But shortly before getting down to business, I'd come across an article that suggested a new generation of cordless tools, powered by vastly superior batteries, represented the next step in their evolution. On a lark, I decided to give one a try. I deliberately chose a circular saw, as I'd found them to be the weakest link in the cordless tool menagerie. Having had a good experience using a DeWalt corded miter saw, I chose a DeWalt 20-volt circular saw as my new guinea pig.

I charged it up and had at a two-by-four (something a previous cordless saw couldn't even begin to cut). Wow. The beast chewed through it with barely any effort. So I took on a two-by-twelve, and it mowed through the thing with the same vigor as my big Porter-Cable corded saw!
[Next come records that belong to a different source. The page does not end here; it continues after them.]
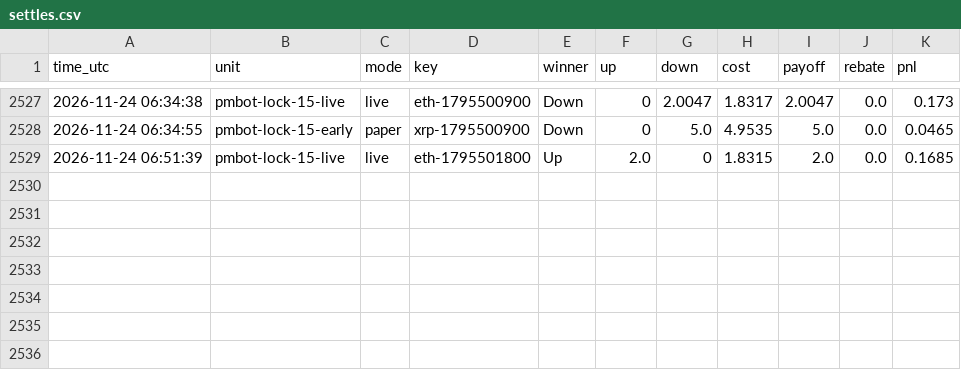
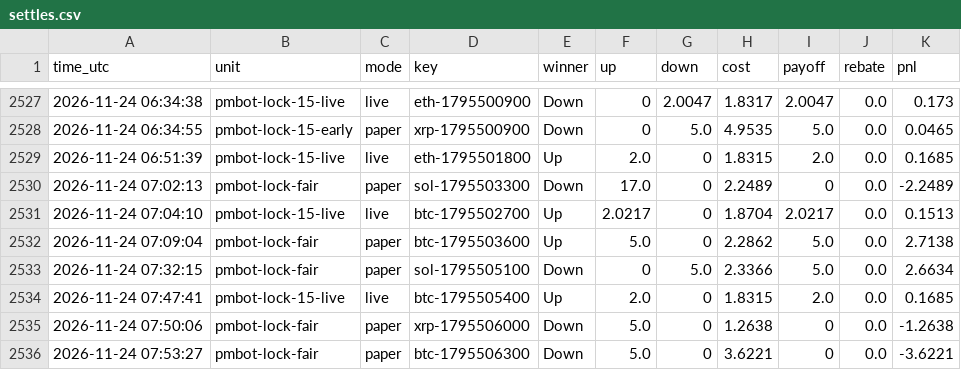
Before and after one commit to sanyamelnik1992-cloud/Polymarket-bot, a CSV file: settles.csv, drawn as a sheet; only a part is shown, gaps mark what is left out; the diff names each change by its address in the sheet, - before the commit and + after, or states it on an @@ line.

```diff
--- a/settles.csv
+++ b/settles.csv
+row 2530: 2026-11-24 07:02:13 | pmbot-lock-fair | paper | sol-1795503300 | Down | 17.0 | 0 | 2.2489 | 0 | 0.0 | -2.2489
+row 2531: 2026-11-24 07:04:10 | pmbot-lock-15-live | live | btc-1795502700 | Up | 2.0217 | 0 | 1.8704 | 2.0217 | 0.0 | 0.1513
+row 2532: 2026-11-24 07:09:04 | pmbot-lock-fair | paper | btc-1795503600 | Up | 5.0 | 0 | 2.2862 | 5.0 | 0.0 | 2.7138
+row 2533: 2026-11-24 07:32:15 | pmbot-lock-fair | paper | sol-1795505100 | Down | 0 | 5.0 | 2.3366 | 5.0 | 0.0 | 2.6634
+row 2534: 2026-11-24 07:47:41 | pmbot-lock-15-live | live | btc-1795505400 | Up | 2.0 | 0 | 1.8315 | 2.0 | 0.0 | 0.1685
+row 2535: 2026-11-24 07:50:06 | pmbot-lock-fair | paper | xrp-1795506000 | Down | 5.0 | 0 | 1.2638 | 0 | 0.0 | -1.2638
+row 2536: 2026-11-24 07:53:27 | pmbot-lock-fair | paper | btc-1795506300 | Down | 5.0 | 0 | 3.6221 | 0 | 0.0 | -3.6221
```
Also changed, not shown: 9 other files.
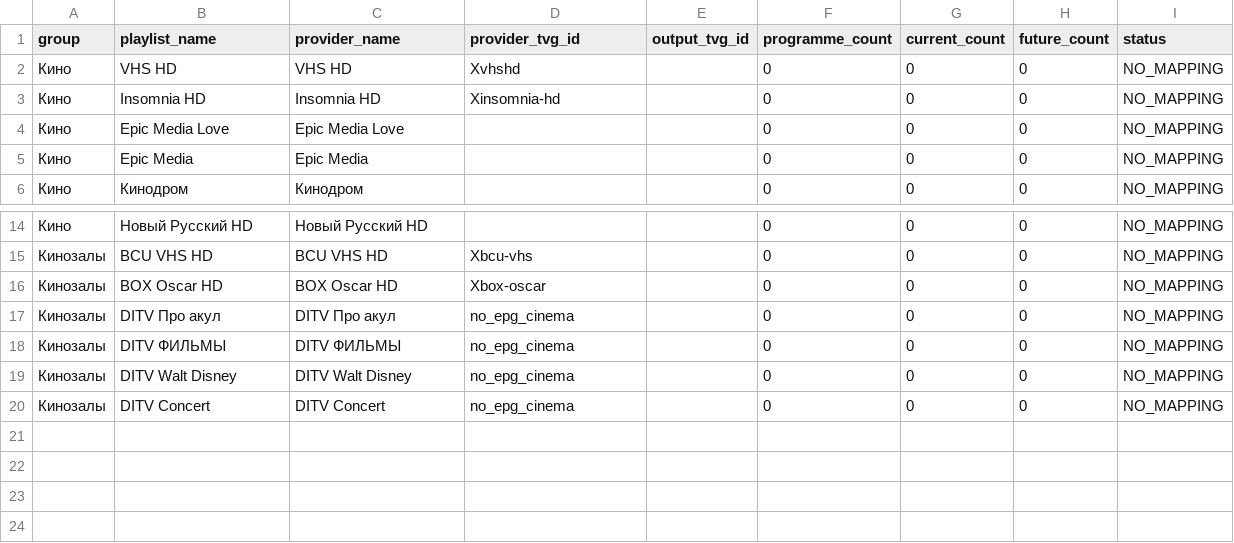
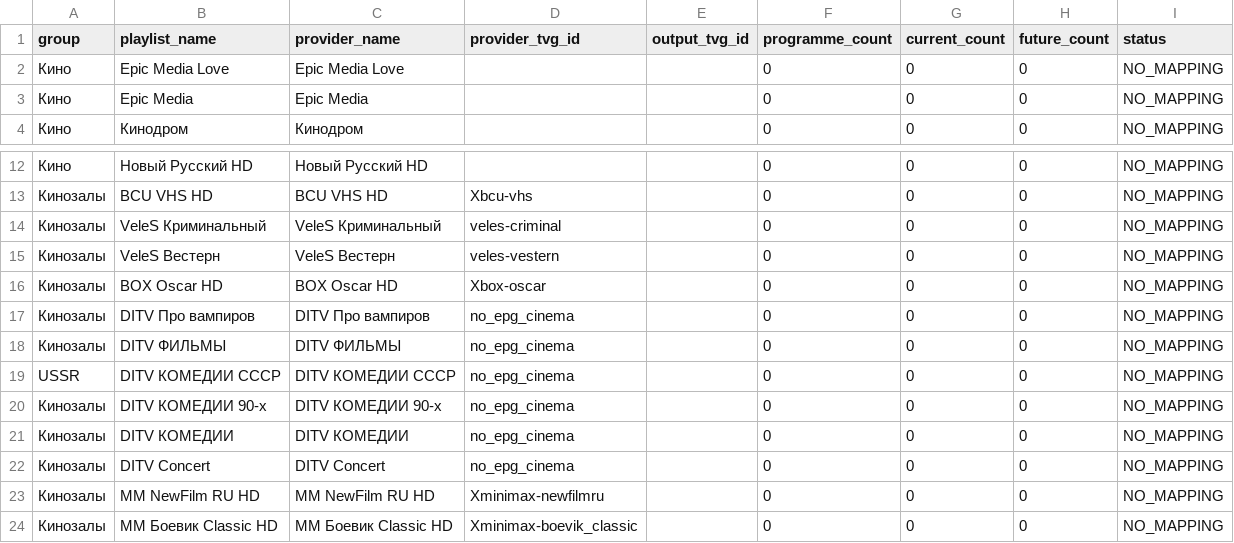
Before and after one commit to peter96son/iptv-epg-builder, a CSV file: output/movie-epg-gaps.csv, drawn as a sheet; only a part is shown, gaps mark what is left out.

```diff
--- a/output/movie-epg-gaps.csv
+++ b/output/movie-epg-gaps.csv
@@ -1,4 +1,2 @@
 group,playlist_name,provider_name,provider_tvg_id,output_tvg_id,programme_count,current_count,future_count,status
-Кино,VHS HD,VHS HD,Xvhshd,,0,0,0,NO_MAPPING
-Кино,Insomnia HD,Insomnia HD,Xinsomnia-hd,,0,0,0,NO_MAPPING
 Кино,Epic Media Love,Epic Media Love,,,0,0,0,NO_MAPPING
@@ -15,6 +13,12 @@ group,playlist_name,provider_name,provider_tvg_id,output_tvg_id,programme_count,
 Кинозалы,BCU VHS HD,BCU VHS HD,Xbcu-vhs,,0,0,0,NO_MAPPING
+Кинозалы,VeleS Криминальный,VeleS Криминальный,veles-criminal,,0,0,0,NO_MAPPING
+Кинозалы,VeleS Вестерн,VeleS Вестерн,veles-vestern,,0,0,0,NO_MAPPING
 Кинозалы,BOX Oscar HD,BOX Oscar HD,Xbox-oscar,,0,0,0,NO_MAPPING
-Кинозалы,DITV Про акул,DITV Про акул,no_epg_cinema,,0,0,0,NO_MAPPING
+Кинозалы,DITV Про вампиров,DITV Про вампиров,no_epg_cinema,,0,0,0,NO_MAPPING
 Кинозалы,DITV ФИЛЬМЫ,DITV ФИЛЬМЫ,no_epg_cinema,,0,0,0,NO_MAPPING
-Кинозалы,DITV Walt Disney,DITV Walt Disney,no_epg_cinema,,0,0,0,NO_MAPPING
+USSR,DITV КОМЕДИИ СССР,DITV КОМЕДИИ СССР,no_epg_cinema,,0,0,0,NO_MAPPING
+Кинозалы,DITV КОМЕДИИ 90-х,DITV КОМЕДИИ 90-х,no_epg_cinema,,0,0,0,NO_MAPPING
+Кинозалы,DITV КОМЕДИИ,DITV КОМЕДИИ,no_epg_cinema,,0,0,0,NO_MAPPING
 Кинозалы,DITV Concert,DITV Concert,no_epg_cinema,,0,0,0,NO_MAPPING
+Кинозалы,MM NewFilm RU HD,MM NewFilm RU HD,Xminimax-newfilmru,,0,0,0,NO_MAPPING
+Кинозалы,MM Боевик Classic HD,MM Боевик Classic HD,Xminimax-boevik_classic,,0,0,0,NO_MAPPING
```
Also changed, not shown: output/movie-epg-audit.csv, 6 other files.
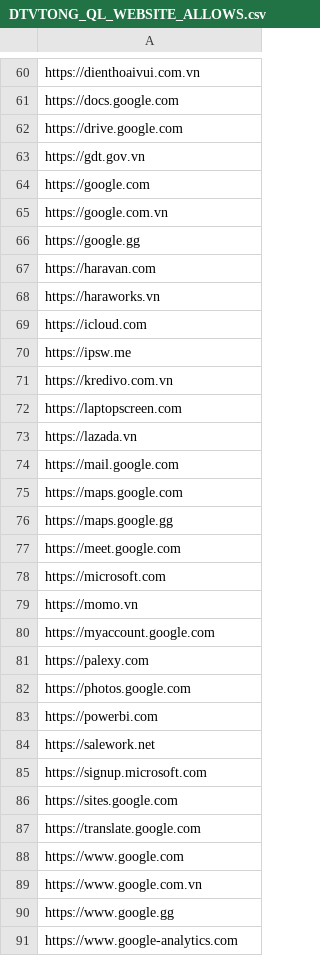
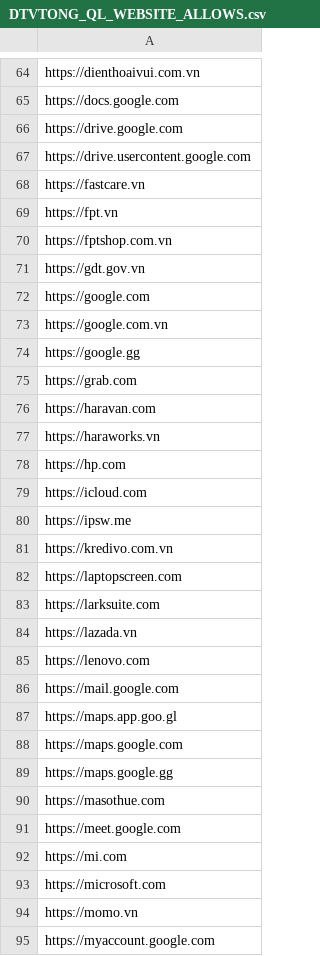
Before and after one commit to MinhThien11/ME-Website-Security, a CSV file: DTVTONG_QL_WEBSITE_ALLOWS.csv, drawn as a sheet; only a part is shown, gaps mark what is left out; the shorter side is filled out with more unchanged rows; the diff covers the shown part only.

```diff
--- a/DTVTONG_QL_WEBSITE_ALLOWS.csv
+++ b/DTVTONG_QL_WEBSITE_ALLOWS.csv
@@ -62,2 +66,6 @@ https://docs.google.com,
 https://drive.google.com,
+https://drive.usercontent.google.com,
+https://fastcare.vn,
+https://fpt.vn,
+https://fptshop.com.vn,
 https://gdt.gov.vn,
@@ -66,4 +74,6 @@ https://google.com.vn,
 https://google.gg,
+https://grab.com,
 https://haravan.com,
 https://haraworks.vn,
+https://hp.com,
 https://icloud.com,
@@ -72,7 +82,12 @@ https://kredivo.com.vn,
 https://laptopscreen.com,
+https://larksuite.com,
 https://lazada.vn,
+https://lenovo.com,
 https://mail.google.com,
+https://maps.app.goo.gl,
 https://maps.google.com,
 https://maps.google.gg,
+https://masothue.com,
 https://meet.google.com,
+https://mi.com,
 https://microsoft.com,
```
Also changed, not shown: 19 added rows, 2 removed rows, 21 moved rows and 1 edited cell elsewhere in this file, CPS_VP_KHOTONG_Allows.csv, DTVTONG_TN_WEBSITE_ALLOWS.csv.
This resulted in an immediate about-face: suddenly I was thoroughly impressed by a cordless tool.

I then went out and purchased DeWalt's biggest impact-drill-driver, and these two tools have done 99.9% of the work on my house. Indeed, I wound up never using any of my corded tools (and, furthermore, I later sold nearly all of them!). It was particularly satisfying to rip several four-by-eight sheets of 3/4-inch sheathing lengthwise before having to change the battery. Although I had plenty of spares, which I charged with a little tiny generator, I rarely went through more than two or three of them in a day. Here are my two "hero" tools on their first official day at work:

Naturally I bought a few other tools: a saber saw, a saws-all, and a couple of other sizes of drill-driver. The saws-all was the next-most impressive of the lot: it was unfazed by stacks of two-bys populated with loads of screws, and also made short work of pruning small tree branches. Meanwhile, their baby 12-volt drill-driver became my go-to tool for all of my electrical work.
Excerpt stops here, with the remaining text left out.